I have been thinking about complexity for a good couple of years now, but have not been able to communicate why I think it is important. What I’d like to do, in probably a few posts is to attempt to explain it’s usefulness.
Complexity is the study of relationships.
Complexity students have created images that help us understand different structures of relationships.
This classic diagram describes the different forms a network can take. The dots are commonly called ‘nodes’, the dashed lines ‘links’. These diagrams were developed to illustrate telecommunications systems, but they can help us to visualise many different networked relationships.
Think of a system of relationships you are a part of, or are interested in. Make sure you are clear about 1: what the network represents 2. what the nodes represent 3: what the links represent.
1: an ecosystem 2: living organisms 3: nutrient exchange, as in a food web
1: twitter 2: twitter accounts 3: connections made on twitter e.g. replies, retweets, favourites (for an elegant representation of this, see hawksey.info/tagsexplorer/ )
What would be the positive and negative impact of organising your network in each of these different ways?
Think about what would happen to the whole system if one link or node broke. Would it look the same? This is a question about the system’s resilience.
Think about how long it would take to get a ‘message’ from one side of the network to another. How many links would you have to pass through? This is a question about the system’s efficiency.
Complex systems tend to take the form of a decentralised network, balancing resilience with efficiency. Many organic systems organise themselves in this way, and the internet, with it’s complex mix of computational and social dynamics does so too.
What I’m interested in is how these images help us to understand social relationships. Try looking at these diagrams as:
1: society 2: people 3: power relationships
What are the ethical implications of these different ways of organising?

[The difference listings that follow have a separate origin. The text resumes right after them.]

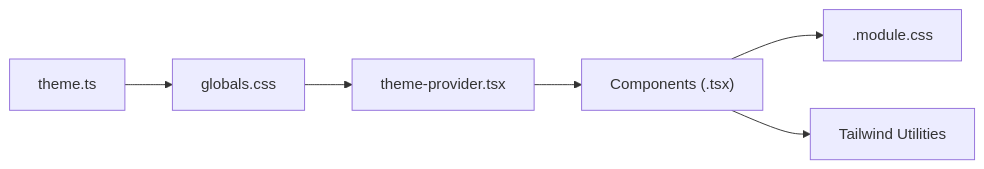
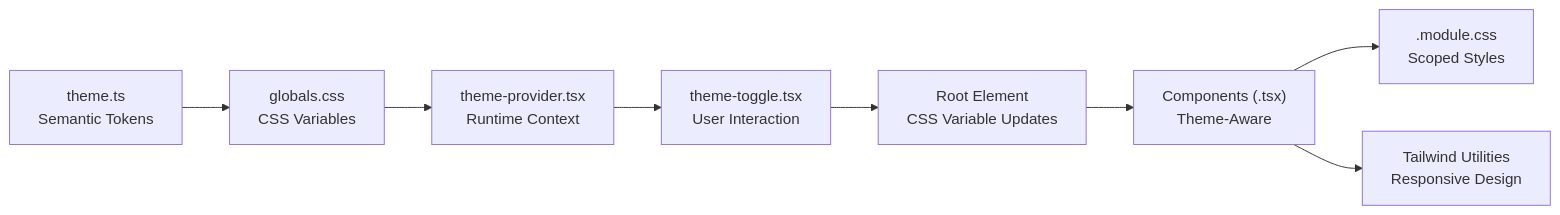
The tenth of 10 diagrams in .qoder/repowiki/en/content/Frontend Architecture/Styling System.md (HassanAmeer/cheaprouter), drawn with Mermaid before and after one commit. The commit also changed other lines of this file and 54 other files, not shown here.

````diff
--- a/.qoder/repowiki/en/content/Frontend Architecture/Styling System.md
+++ b/.qoder/repowiki/en/content/Frontend Architecture/Styling System.md
@@ -428,8 +458,10 @@
 ```mermaid
 graph LR
-Config["theme.ts"] --> Globals["globals.css"]
-Globals --> Provider["theme-provider.tsx"]
-Provider --> Components["Components (.tsx)"]
-Components --> Modules[".module.css"]
-Components --> Tailwind["Tailwind Utilities"]
+Config["theme.ts<br/>Semantic Tokens"] --> Globals["globals.css<br/>CSS Variables"]
+Globals --> Provider["theme-provider.tsx<br/>Runtime Context"]
+Provider --> Toggle["theme-toggle.tsx<br/>User Interaction"]
+Toggle --> Root["Root Element<br/>CSS Variable Updates"]
+Root --> Components["Components (.tsx)<br/>Theme-Aware"]
+Components --> Modules[".module.css<br/>Scoped Styles"]
+Components --> Tailwind["Tailwind Utilities<br/>Responsive Design"]
 ```
````
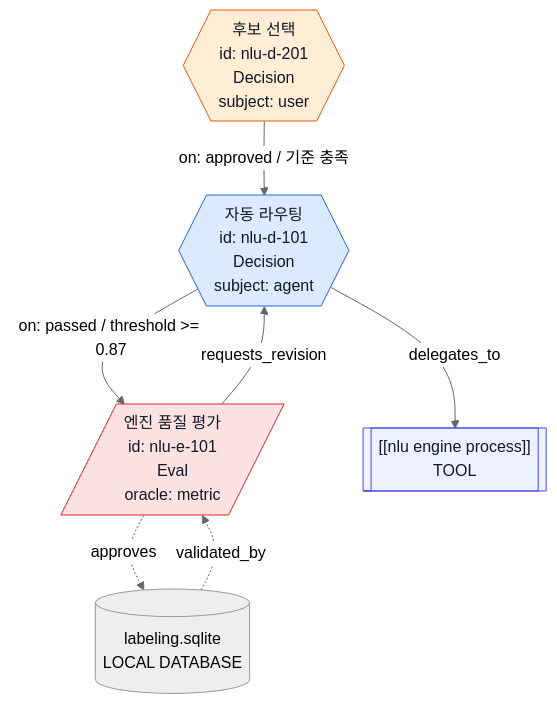
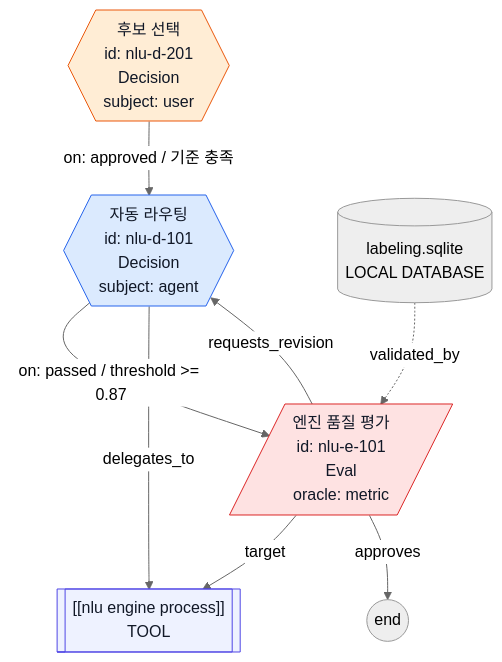
One commit to WMJOON/multi-swarm-orchestrator changed the diagram in skills/mso-workflow-design/references/gate-levels.md. Above: the diagram before and after it, drawn with Mermaid (neutral theme). The commit also changed other lines of this file and 13 other files, not shown here.

Commit message:
fix: refine eval graph semantics and feedback pattern

````diff
--- a/skills/mso-workflow-design/references/gate-levels.md
+++ b/skills/mso-workflow-design/references/gate-levels.md
@@ -79,21 +81,22 @@
 ```mermaid
 flowchart TD
     A{{"후보 선택<br>id: nlu-d-201<br>Decision<br>subject: user"}}:::decision
     B{{"자동 라우팅<br>id: nlu-d-101<br>Decision<br>subject: agent"}}:::decision
     C[/"엔진 품질 평가<br>id: nlu-e-101<br>Eval<br>oracle: metric"/]:::eval
     T[["[[nlu engine process]]<br>TOOL"]]:::tool
     D[("labeling.sqlite<br>LOCAL DATABASE")]
 
     A -->|on: approved / 기준 충족| B
     B -->|on: passed / threshold >= 0.87| C
+    C -->|target| T
     D -.->|validated_by| C
     C -->|requests_revision| B
-    C -.->|approves| D
+    C -->|approves| E((end))
     B -->|delegates_to| T
 
     classDef decision fill:#f3f4f6,stroke:#6b7280,color:#111827
     classDef eval fill:#fee2e2,stroke:#dc2626,color:#111827
     classDef tool fill:#eef2ff,stroke:#4f46e5,color:#111827
     style A fill:#ffedd5,stroke:#ea580c,color:#111827
     style B fill:#dbeafe,stroke:#2563eb,color:#111827
 ```
````
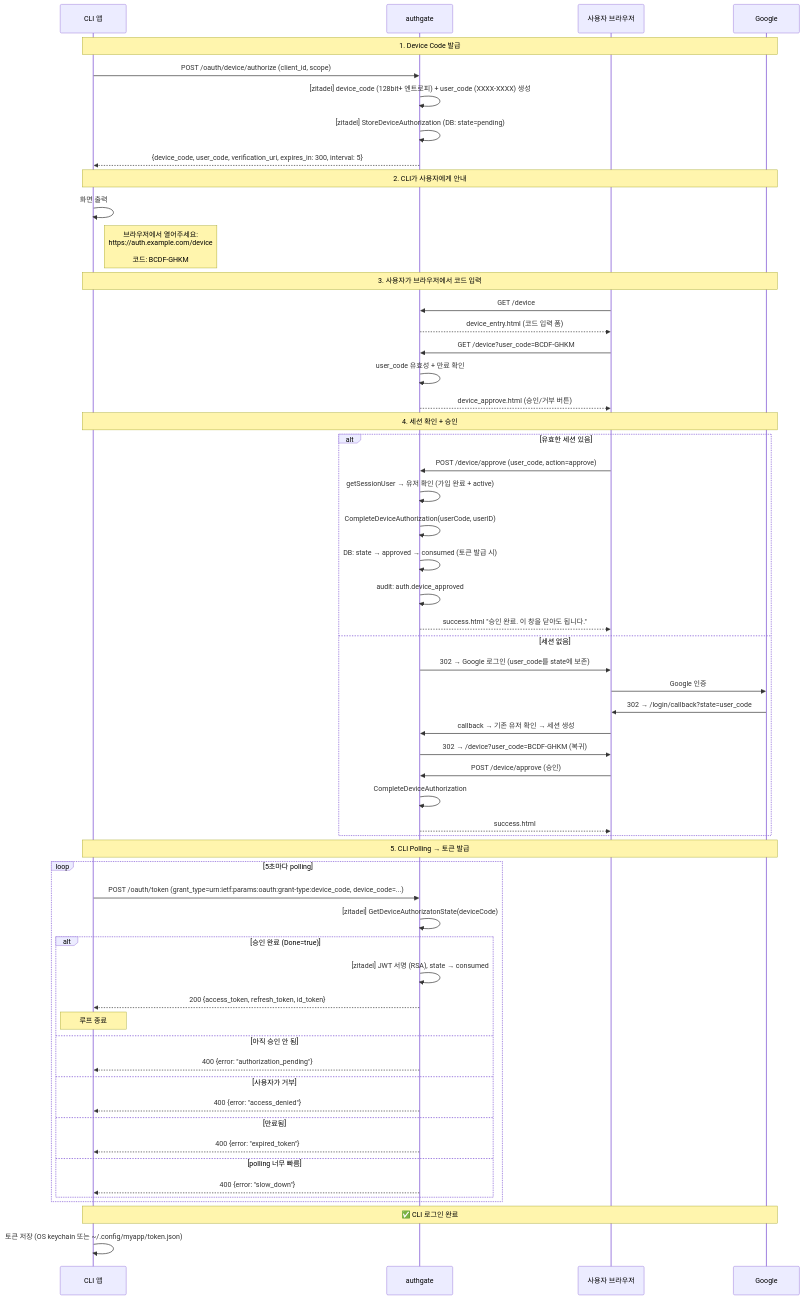
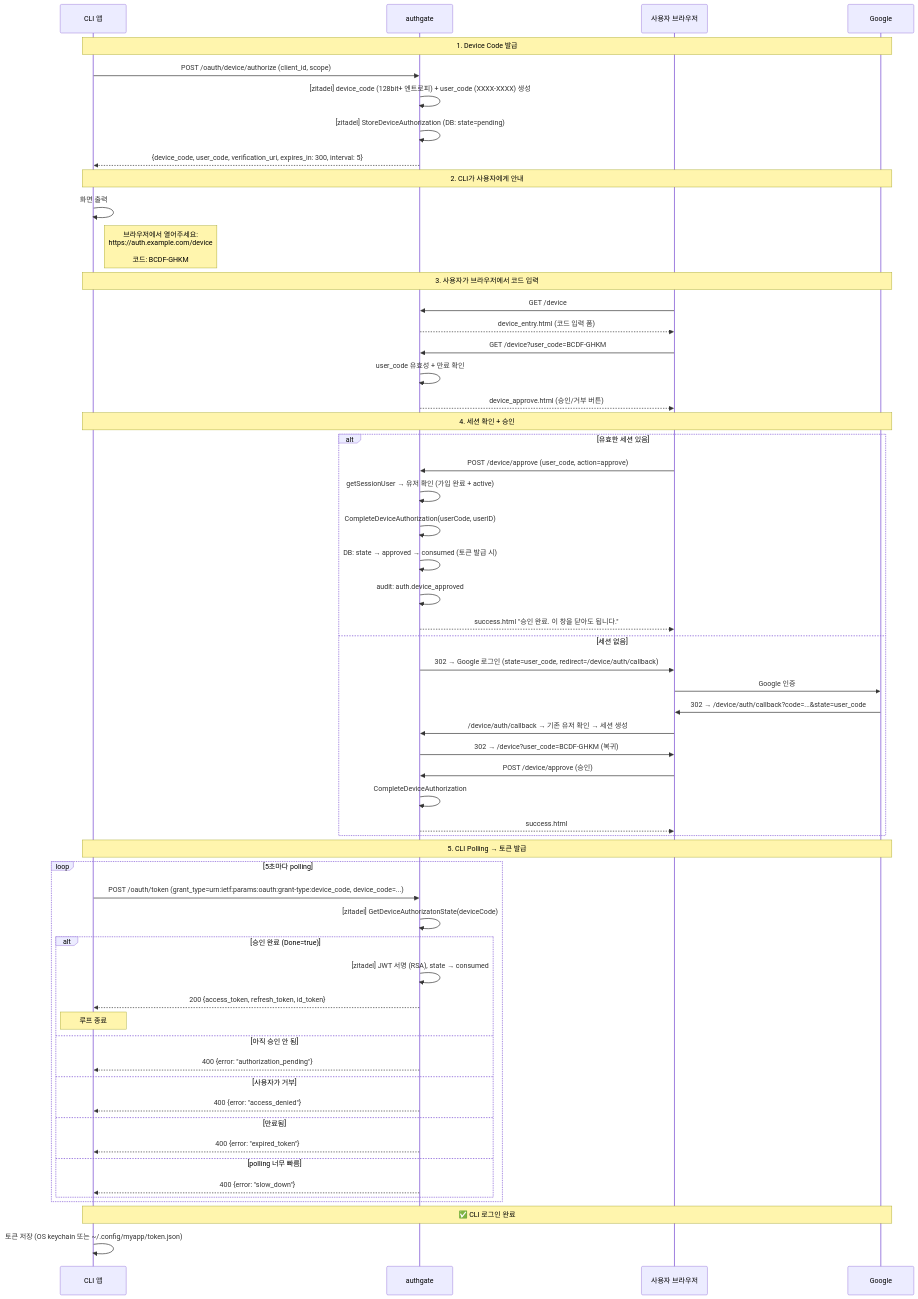
One commit to cagojeiger/authgate changed the first of 2 diagrams in docs/spec/003-device-login.md. Above: the diagram before and after it, drawn with Mermaid. The commit also changed other lines of this file and 1 other file, not shown here.

First line of the commit message:
docs: resolve callback state conflict + redirect_uri disambiguation

````diff
--- a/docs/spec/003-device-login.md
+++ b/docs/spec/003-device-login.md
@@ -34,65 +38,65 @@
 ```mermaid
 sequenceDiagram
     participant CLI as CLI 앱
     participant AG as authgate
     participant U as 사용자 브라우저
     participant G as Google
 
     Note over CLI,G: 1. Device Code 발급
     CLI->>AG: POST /oauth/device/authorize (client_id, scope)
     AG->>AG: [zitadel] device_code (128bit+ 엔트로피) + user_code (XXXX-XXXX) 생성
     AG->>AG: [zitadel] StoreDeviceAuthorization (DB: state=pending)
     AG-->>CLI: {device_code, user_code, verification_uri, expires_in: 300, interval: 5}
 
     Note over CLI,G: 2. CLI가 사용자에게 안내
     CLI->>CLI: 화면 출력
     Note right of CLI: 브라우저에서 열어주세요:<br/>https://auth.example.com/device<br/><br/>코드: BCDF-GHKM
 
     Note over CLI,G: 3. 사용자가 브라우저에서 코드 입력
     U->>AG: GET /device
     AG-->>U: device_entry.html (코드 입력 폼)
     U->>AG: GET /device?user_code=BCDF-GHKM
     AG->>AG: user_code 유효성 + 만료 확인
     AG-->>U: device_approve.html (승인/거부 버튼)
 
     Note over CLI,G: 4. 세션 확인 + 승인
     alt 유효한 세션 있음
         U->>AG: POST /device/approve (user_code, action=approve)
         AG->>AG: getSessionUser → 유저 확인 (가입 완료 + active)
         AG->>AG: CompleteDeviceAuthorization(userCode, userID)
         AG->>AG: DB: state → approved → consumed (토큰 발급 시)
         AG->>AG: audit: auth.device_approved
         AG-->>U: success.html "승인 완료. 이 창을 닫아도 됩니다."
     else 세션 없음
-        AG->>U: 302 → Google 로그인 (user_code를 state에 보존)
+        AG->>U: 302 → Google 로그인 (state=user_code, redirect=/device/auth/callback)
         U->>G: Google 인증
-        G->>U: 302 → /login/callback?state=user_code
-        U->>AG: callback → 기존 유저 확인 → 세션 생성
+        G->>U: 302 → /device/auth/callback?code=...&state=user_code
+        U->>AG: /device/auth/callback → 기존 유저 확인 → 세션 생성
         AG->>U: 302 → /device?user_code=BCDF-GHKM (복귀)
         U->>AG: POST /device/approve (승인)
         AG->>AG: CompleteDeviceAuthorization
         AG-->>U: success.html
     end
 
     Note over CLI,G: 5. CLI Polling → 토큰 발급
     loop 5초마다 polling
         CLI->>AG: POST /oauth/token (grant_type=urn:ietf:params:oauth:grant-type:device_code, device_code=...)
         AG->>AG: [zitadel] GetDeviceAuthorizatonState(deviceCode)
         alt 승인 완료 (Done=true)
             AG->>AG: [zitadel] JWT 서명 (RSA), state → consumed
             AG-->>CLI: 200 {access_token, refresh_token, id_token}
             Note over CLI: 루프 종료
         else 아직 승인 안 됨
             AG-->>CLI: 400 {error: "authorization_pending"}
         else 사용자가 거부
             AG-->>CLI: 400 {error: "access_denied"}
         else 만료됨
             AG-->>CLI: 400 {error: "expired_token"}
         else polling 너무 빠름
             AG-->>CLI: 400 {error: "slow_down"}
         end
     end
 
     Note over CLI,G: ✅ CLI 로그인 완료
     CLI->>CLI: 토큰 저장 (OS keychain 또는 ~/.config/myapp/token.json)
 ```
````
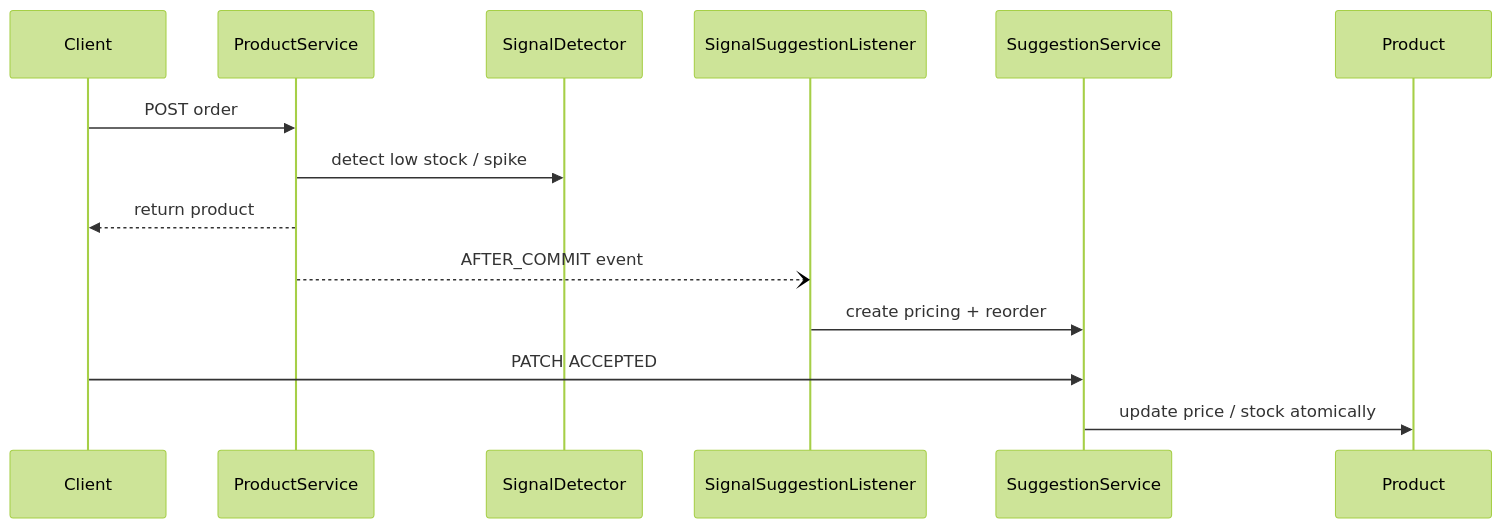
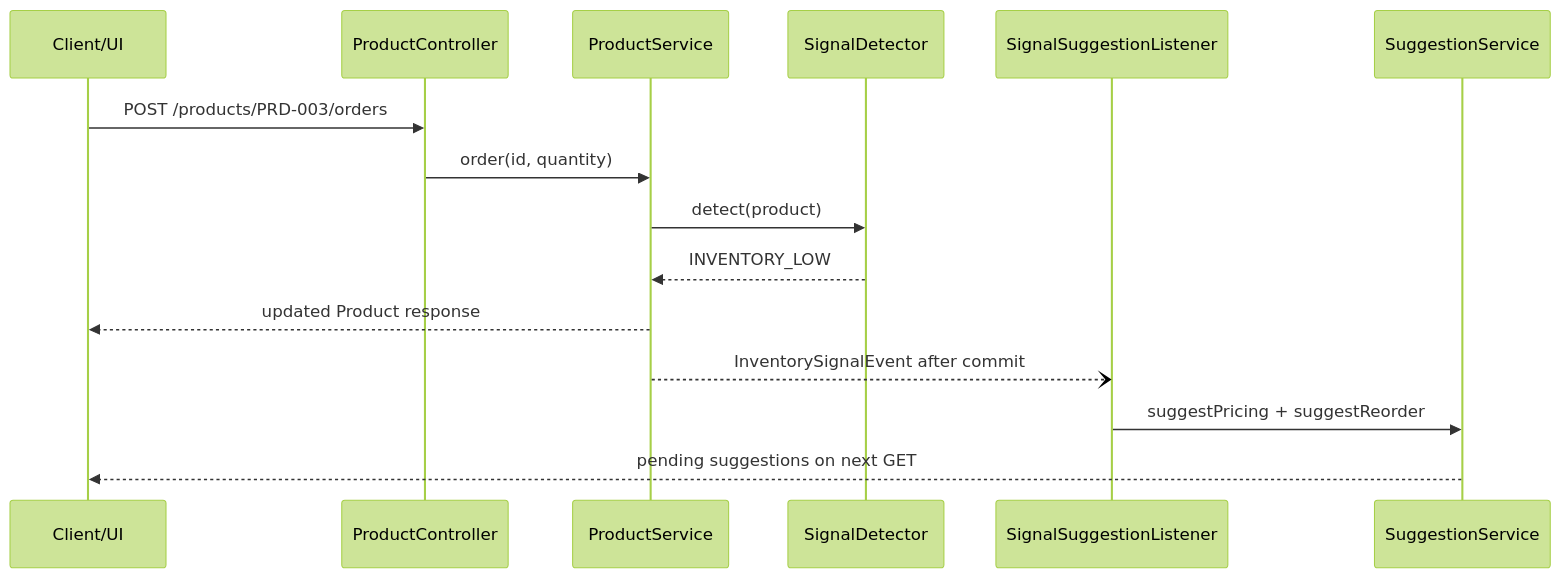
The diagram in README.md (snYatharth2005/Zycus-Project), drawn with Mermaid (forest theme) before and after one commit. The commit also changed other lines of this file, not shown here.

Commit message:
docs: expand README with flows, code map and AI usage

````diff
--- a/README.md
+++ b/README.md
@@ -16,10 +100,17 @@
 ```mermaid
 sequenceDiagram
- Client->>ProductService: POST order
- ProductService->>SignalDetector: detect low stock / spike
- ProductService-->>Client: return product
- ProductService--)SignalSuggestionListener: AFTER_COMMIT event
- SignalSuggestionListener->>SuggestionService: create pricing + reorder
- Client->>SuggestionService: PATCH ACCEPTED
- SuggestionService->>Product: update price / stock atomically
+    participant C as Client/UI
+    participant P as ProductController
+    participant PS as ProductService
+    participant D as SignalDetector
+    participant L as SignalSuggestionListener
+    participant S as SuggestionService
+    C->>P: POST /products/PRD-003/orders
+    P->>PS: order(id, quantity)
+    PS->>D: detect(product)
+    D-->>PS: INVENTORY_LOW
+    PS-->>C: updated Product response
+    PS--)L: InventorySignalEvent after commit
+    L->>S: suggestPricing + suggestReorder
+    S-->>C: pending suggestions on next GET
 ```
````
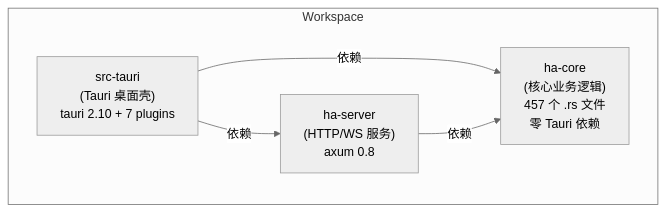
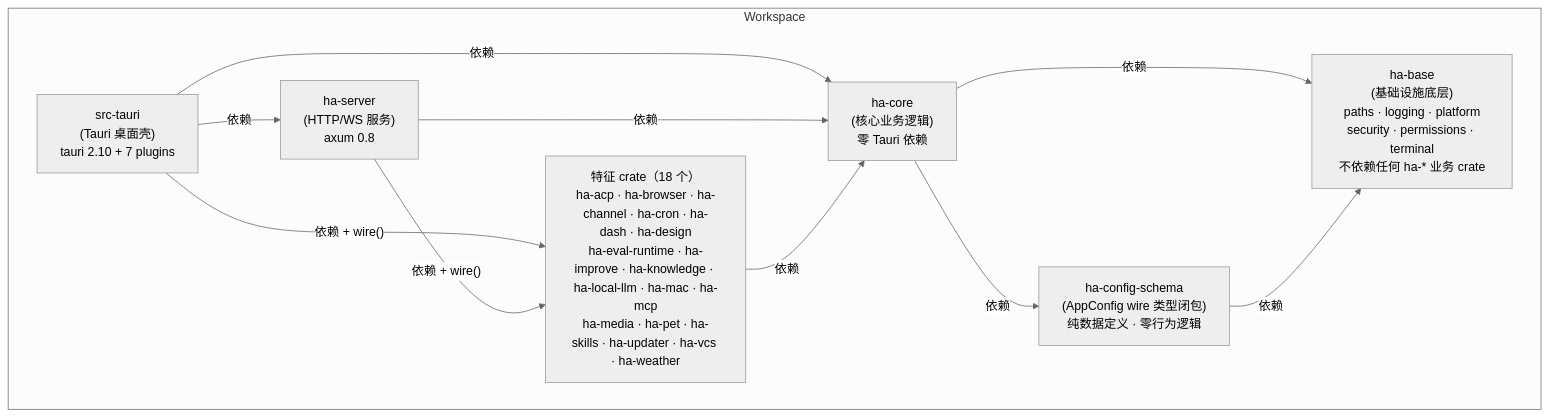
The first of 6 diagrams in mirrors/repos/shiwenwen@hope-agent/docs/architecture/backend-separation.md (gabrielmoreira/agent-skills-mirror), drawn with Mermaid (neutral theme) before and after one commit. The commit also changed other lines of this file and 2966 other files, not shown here.

````diff
--- a/mirrors/repos/shiwenwen@hope-agent/docs/architecture/backend-separation.md
+++ b/mirrors/repos/shiwenwen@hope-agent/docs/architecture/backend-separation.md
@@ -15,13 +15,22 @@
 ```mermaid
 graph TD
     subgraph Workspace
         HA_TAURI["src-tauri<br/>(Tauri 桌面壳)<br/>tauri 2.10 + 7 plugins"]
         HA_SERVER["ha-server<br/>(HTTP/WS 服务)<br/>axum 0.8"]
-        HA_CORE["ha-core<br/>(核心业务逻辑)<br/>457 个 .rs 文件<br/>零 Tauri 依赖"]
+        HA_FEAT["特征 crate（18 个）<br/>ha-acp · ha-browser · ha-channel · ha-cron · ha-dash · ha-design<br/>ha-eval-runtime · ha-improve · ha-knowledge · ha-local-llm · ha-mac · ha-mcp<br/>ha-media · ha-pet · ha-skills · ha-updater · ha-vcs · ha-weather"]
+        HA_CORE["ha-core<br/>(核心业务逻辑)<br/>零 Tauri 依赖"]
+        HA_SCHEMA["ha-config-schema<br/>(AppConfig wire 类型闭包)<br/>纯数据定义 · 零行为逻辑"]
+        HA_BASE["ha-base<br/>(基础设施底层)<br/>paths · logging · platform<br/>security · permissions · terminal<br/>不依赖任何 ha-* 业务 crate"]
     end
 
     HA_TAURI -->|"依赖"| HA_SERVER
+    HA_TAURI -->|"依赖 + wire()"| HA_FEAT
     HA_TAURI -->|"依赖"| HA_CORE
+    HA_SERVER -->|"依赖 + wire()"| HA_FEAT
     HA_SERVER -->|"依赖"| HA_CORE
+    HA_FEAT -->|"依赖"| HA_CORE
+    HA_CORE -->|"依赖"| HA_SCHEMA
+    HA_CORE -->|"依赖"| HA_BASE
+    HA_SCHEMA -->|"依赖"| HA_BASE
 
 ```
````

In my next post, I will write about moments in my life that demonstrate each of these different ways of conducting relationships.